Reproduce the data below in full. Nothing should differ from the original.

(Records contained in a dataset)
################

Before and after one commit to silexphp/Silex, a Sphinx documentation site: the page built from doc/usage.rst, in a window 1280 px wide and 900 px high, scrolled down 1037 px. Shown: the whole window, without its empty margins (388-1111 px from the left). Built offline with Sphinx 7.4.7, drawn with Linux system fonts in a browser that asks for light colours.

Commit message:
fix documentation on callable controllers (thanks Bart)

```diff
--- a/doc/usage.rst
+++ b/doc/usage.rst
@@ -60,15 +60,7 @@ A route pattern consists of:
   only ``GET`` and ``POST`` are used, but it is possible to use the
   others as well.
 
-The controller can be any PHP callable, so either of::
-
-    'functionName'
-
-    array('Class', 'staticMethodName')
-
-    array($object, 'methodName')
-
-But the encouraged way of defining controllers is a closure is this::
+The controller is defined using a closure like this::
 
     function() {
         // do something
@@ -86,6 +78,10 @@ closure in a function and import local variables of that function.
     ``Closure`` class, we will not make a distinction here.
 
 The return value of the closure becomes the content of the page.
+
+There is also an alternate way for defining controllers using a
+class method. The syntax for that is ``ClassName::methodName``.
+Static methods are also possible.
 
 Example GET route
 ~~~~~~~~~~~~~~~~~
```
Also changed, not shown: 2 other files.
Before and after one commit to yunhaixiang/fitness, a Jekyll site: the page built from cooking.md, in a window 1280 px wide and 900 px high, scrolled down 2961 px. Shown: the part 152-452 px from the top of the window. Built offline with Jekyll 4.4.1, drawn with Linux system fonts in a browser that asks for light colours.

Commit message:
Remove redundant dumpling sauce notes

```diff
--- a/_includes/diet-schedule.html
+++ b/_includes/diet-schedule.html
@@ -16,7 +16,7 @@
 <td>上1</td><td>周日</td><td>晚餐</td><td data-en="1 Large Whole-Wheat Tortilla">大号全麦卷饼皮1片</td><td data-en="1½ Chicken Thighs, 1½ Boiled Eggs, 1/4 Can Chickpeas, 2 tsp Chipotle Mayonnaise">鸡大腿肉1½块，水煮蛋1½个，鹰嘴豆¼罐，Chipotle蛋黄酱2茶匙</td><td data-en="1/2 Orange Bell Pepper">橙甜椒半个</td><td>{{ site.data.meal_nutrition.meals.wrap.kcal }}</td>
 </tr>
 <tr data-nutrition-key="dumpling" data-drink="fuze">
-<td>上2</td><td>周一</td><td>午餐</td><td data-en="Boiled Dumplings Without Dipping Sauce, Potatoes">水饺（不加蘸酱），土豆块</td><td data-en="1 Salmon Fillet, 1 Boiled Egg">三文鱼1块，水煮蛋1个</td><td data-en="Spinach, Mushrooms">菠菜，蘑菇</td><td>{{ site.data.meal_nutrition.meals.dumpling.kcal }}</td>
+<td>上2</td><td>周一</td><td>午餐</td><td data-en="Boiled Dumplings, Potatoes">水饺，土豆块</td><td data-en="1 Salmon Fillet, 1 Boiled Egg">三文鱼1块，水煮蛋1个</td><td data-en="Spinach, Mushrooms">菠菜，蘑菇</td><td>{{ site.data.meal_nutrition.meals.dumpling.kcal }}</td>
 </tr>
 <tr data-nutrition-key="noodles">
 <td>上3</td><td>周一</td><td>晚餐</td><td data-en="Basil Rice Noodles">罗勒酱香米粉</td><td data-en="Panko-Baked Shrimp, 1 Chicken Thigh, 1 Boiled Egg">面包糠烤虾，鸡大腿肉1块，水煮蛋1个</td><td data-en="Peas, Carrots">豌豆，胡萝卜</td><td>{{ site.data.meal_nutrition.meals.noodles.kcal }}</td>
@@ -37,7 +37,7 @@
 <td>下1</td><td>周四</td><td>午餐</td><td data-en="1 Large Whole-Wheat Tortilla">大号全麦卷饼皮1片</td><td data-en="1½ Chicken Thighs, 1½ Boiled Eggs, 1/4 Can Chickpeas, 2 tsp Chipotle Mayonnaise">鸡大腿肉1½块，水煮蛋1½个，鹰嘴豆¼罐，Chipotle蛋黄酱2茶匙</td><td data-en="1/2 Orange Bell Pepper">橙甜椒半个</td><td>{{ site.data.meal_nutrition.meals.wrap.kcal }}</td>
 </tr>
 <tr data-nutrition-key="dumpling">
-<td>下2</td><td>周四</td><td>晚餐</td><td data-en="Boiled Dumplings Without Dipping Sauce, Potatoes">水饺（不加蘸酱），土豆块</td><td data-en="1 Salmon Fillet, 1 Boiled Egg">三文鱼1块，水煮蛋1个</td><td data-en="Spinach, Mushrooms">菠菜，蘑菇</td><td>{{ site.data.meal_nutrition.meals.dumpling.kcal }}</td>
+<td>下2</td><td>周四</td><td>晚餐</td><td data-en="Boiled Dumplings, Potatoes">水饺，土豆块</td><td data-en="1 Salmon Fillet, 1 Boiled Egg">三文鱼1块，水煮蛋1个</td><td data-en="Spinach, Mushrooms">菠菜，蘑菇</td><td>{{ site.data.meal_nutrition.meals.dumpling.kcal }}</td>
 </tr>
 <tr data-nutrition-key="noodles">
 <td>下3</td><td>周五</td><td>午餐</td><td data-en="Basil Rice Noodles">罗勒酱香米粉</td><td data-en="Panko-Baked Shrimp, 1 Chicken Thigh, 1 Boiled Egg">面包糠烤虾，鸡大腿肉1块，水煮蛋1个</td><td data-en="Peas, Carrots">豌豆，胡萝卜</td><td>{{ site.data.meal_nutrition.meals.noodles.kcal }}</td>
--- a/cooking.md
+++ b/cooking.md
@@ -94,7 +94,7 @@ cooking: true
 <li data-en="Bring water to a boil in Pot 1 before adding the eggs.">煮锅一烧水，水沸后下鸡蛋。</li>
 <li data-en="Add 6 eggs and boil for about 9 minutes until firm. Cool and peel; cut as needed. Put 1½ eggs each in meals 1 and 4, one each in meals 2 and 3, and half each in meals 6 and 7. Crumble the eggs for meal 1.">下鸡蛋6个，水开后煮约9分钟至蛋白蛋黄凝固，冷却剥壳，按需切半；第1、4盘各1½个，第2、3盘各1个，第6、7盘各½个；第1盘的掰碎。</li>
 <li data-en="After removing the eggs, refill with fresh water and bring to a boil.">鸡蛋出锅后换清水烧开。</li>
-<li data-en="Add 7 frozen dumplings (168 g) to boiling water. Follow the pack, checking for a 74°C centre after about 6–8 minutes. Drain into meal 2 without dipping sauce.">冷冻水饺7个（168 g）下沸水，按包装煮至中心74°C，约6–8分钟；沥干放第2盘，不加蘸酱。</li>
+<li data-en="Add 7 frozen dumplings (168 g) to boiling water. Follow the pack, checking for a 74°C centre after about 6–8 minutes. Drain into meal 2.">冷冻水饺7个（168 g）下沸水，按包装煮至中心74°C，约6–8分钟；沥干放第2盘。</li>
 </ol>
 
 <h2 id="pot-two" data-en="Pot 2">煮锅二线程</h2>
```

################

■ WRITTEN SOLUTION:
Before and after one commit to silexphp/Silex, a Sphinx documentation site: the page built from doc/usage.rst, in a window 1280 px wide and 900 px high, scrolled down 1037 px. Shown: the whole window, without its empty margins (388-1111 px from the left). Built offline with Sphinx 7.4.7, drawn with Linux system fonts in a browser that asks for light colours.

Commit message:
fix documentation on callable controllers (thanks Bart)

```diff
--- a/doc/usage.rst
+++ b/doc/usage.rst
@@ -60,15 +60,7 @@ A route pattern consists of:
   only ``GET`` and ``POST`` are used, but it is possible to use the
   others as well.
 
-The controller can be any PHP callable, so either of::
-
-    'functionName'
-
-    array('Class', 'staticMethodName')
-
-    array($object, 'methodName')
-
-But the encouraged way of defining controllers is a closure is this::
+The controller is defined using a closure like this::
 
     function() {
         // do something
@@ -86,6 +78,10 @@ closure in a function and import local variables of that function.
     ``Closure`` class, we will not make a distinction here.
 
 The return value of the closure becomes the content of the page.
+
+There is also an alternate way for defining controllers using a
+class method. The syntax for that is ``ClassName::methodName``.
+Static methods are also possible.
 
 Example GET route
 ~~~~~~~~~~~~~~~~~
```
Also changed, not shown: 2 other files.
Before and after one commit to yunhaixiang/fitness, a Jekyll site: the page built from cooking.md, in a window 1280 px wide and 900 px high, scrolled down 2961 px. Shown: the part 152-452 px from the top of the window. Built offline with Jekyll 4.4.1, drawn with Linux system fonts in a browser that asks for light colours.

Commit message:
Remove redundant dumpling sauce notes

```diff
--- a/_includes/diet-schedule.html
+++ b/_includes/diet-schedule.html
@@ -16,7 +16,7 @@
 <td>上1</td><td>周日</td><td>晚餐</td><td data-en="1 Large Whole-Wheat Tortilla">大号全麦卷饼皮1片</td><td data-en="1½ Chicken Thighs, 1½ Boiled Eggs, 1/4 Can Chickpeas, 2 tsp Chipotle Mayonnaise">鸡大腿肉1½块，水煮蛋1½个，鹰嘴豆¼罐，Chipotle蛋黄酱2茶匙</td><td data-en="1/2 Orange Bell Pepper">橙甜椒半个</td><td>{{ site.data.meal_nutrition.meals.wrap.kcal }}</td>
 </tr>
 <tr data-nutrition-key="dumpling" data-drink="fuze">
-<td>上2</td><td>周一</td><td>午餐</td><td data-en="Boiled Dumplings Without Dipping Sauce, Potatoes">水饺（不加蘸酱），土豆块</td><td data-en="1 Salmon Fillet, 1 Boiled Egg">三文鱼1块，水煮蛋1个</td><td data-en="Spinach, Mushrooms">菠菜，蘑菇</td><td>{{ site.data.meal_nutrition.meals.dumpling.kcal }}</td>
+<td>上2</td><td>周一</td><td>午餐</td><td data-en="Boiled Dumplings, Potatoes">水饺，土豆块</td><td data-en="1 Salmon Fillet, 1 Boiled Egg">三文鱼1块，水煮蛋1个</td><td data-en="Spinach, Mushrooms">菠菜，蘑菇</td><td>{{ site.data.meal_nutrition.meals.dumpling.kcal }}</td>
 </tr>
 <tr data-nutrition-key="noodles">
 <td>上3</td><td>周一</td><td>晚餐</td><td data-en="Basil Rice Noodles">罗勒酱香米粉</td><td data-en="Panko-Baked Shrimp, 1 Chicken Thigh, 1 Boiled Egg">面包糠烤虾，鸡大腿肉1块，水煮蛋1个</td><td data-en="Peas, Carrots">豌豆，胡萝卜</td><td>{{ site.data.meal_nutrition.meals.noodles.kcal }}</td>
@@ -37,7 +37,7 @@
 <td>下1</td><td>周四</td><td>午餐</td><td data-en="1 Large Whole-Wheat Tortilla">大号全麦卷饼皮1片</td><td data-en="1½ Chicken Thighs, 1½ Boiled Eggs, 1/4 Can Chickpeas, 2 tsp Chipotle Mayonnaise">鸡大腿肉1½块，水煮蛋1½个，鹰嘴豆¼罐，Chipotle蛋黄酱2茶匙</td><td data-en="1/2 Orange Bell Pepper">橙甜椒半个</td><td>{{ site.data.meal_nutrition.meals.wrap.kcal }}</td>
 </tr>
 <tr data-nutrition-key="dumpling">
-<td>下2</td><td>周四</td><td>晚餐</td><td data-en="Boiled Dumplings Without Dipping Sauce, Potatoes">水饺（不加蘸酱），土豆块</td><td data-en="1 Salmon Fillet, 1 Boiled Egg">三文鱼1块，水煮蛋1个</td><td data-en="Spinach, Mushrooms">菠菜，蘑菇</td><td>{{ site.data.meal_nutrition.meals.dumpling.kcal }}</td>
+<td>下2</td><td>周四</td><td>晚餐</td><td data-en="Boiled Dumplings, Potatoes">水饺，土豆块</td><td data-en="1 Salmon Fillet, 1 Boiled Egg">三文鱼1块，水煮蛋1个</td><td data-en="Spinach, Mushrooms">菠菜，蘑菇</td><td>{{ site.data.meal_nutrition.meals.dumpling.kcal }}</td>
 </tr>
 <tr data-nutrition-key="noodles">
 <td>下3</td><td>周五</td><td>午餐</td><td data-en="Basil Rice Noodles">罗勒酱香米粉</td><td data-en="Panko-Baked Shrimp, 1 Chicken Thigh, 1 Boiled Egg">面包糠烤虾，鸡大腿肉1块，水煮蛋1个</td><td data-en="Peas, Carrots">豌豆，胡萝卜</td><td>{{ site.data.meal_nutrition.meals.noodles.kcal }}</td>
--- a/cooking.md
+++ b/cooking.md
@@ -94,7 +94,7 @@ cooking: true
 <li data-en="Bring water to a boil in Pot 1 before adding the eggs.">煮锅一烧水，水沸后下鸡蛋。</li>
 <li data-en="Add 6 eggs and boil for about 9 minutes until firm. Cool and peel; cut as needed. Put 1½ eggs each in meals 1 and 4, one each in meals 2 and 3, and half each in meals 6 and 7. Crumble the eggs for meal 1.">下鸡蛋6个，水开后煮约9分钟至蛋白蛋黄凝固，冷却剥壳，按需切半；第1、4盘各1½个，第2、3盘各1个，第6、7盘各½个；第1盘的掰碎。</li>
 <li data-en="After removing the eggs, refill with fresh water and bring to a boil.">鸡蛋出锅后换清水烧开。</li>
-<li data-en="Add 7 frozen dumplings (168 g) to boiling water. Follow the pack, checking for a 74°C centre after about 6–8 minutes. Drain into meal 2 without dipping sauce.">冷冻水饺7个（168 g）下沸水，按包装煮至中心74°C，约6–8分钟；沥干放第2盘，不加蘸酱。</li>
+<li data-en="Add 7 frozen dumplings (168 g) to boiling water. Follow the pack, checking for a 74°C centre after about 6–8 minutes. Drain into meal 2.">冷冻水饺7个（168 g）下沸水，按包装煮至中心74°C，约6–8分钟；沥干放第2盘。</li>
 </ol>
 
 <h2 id="pot-two" data-en="Pot 2">煮锅二线程</h2>
```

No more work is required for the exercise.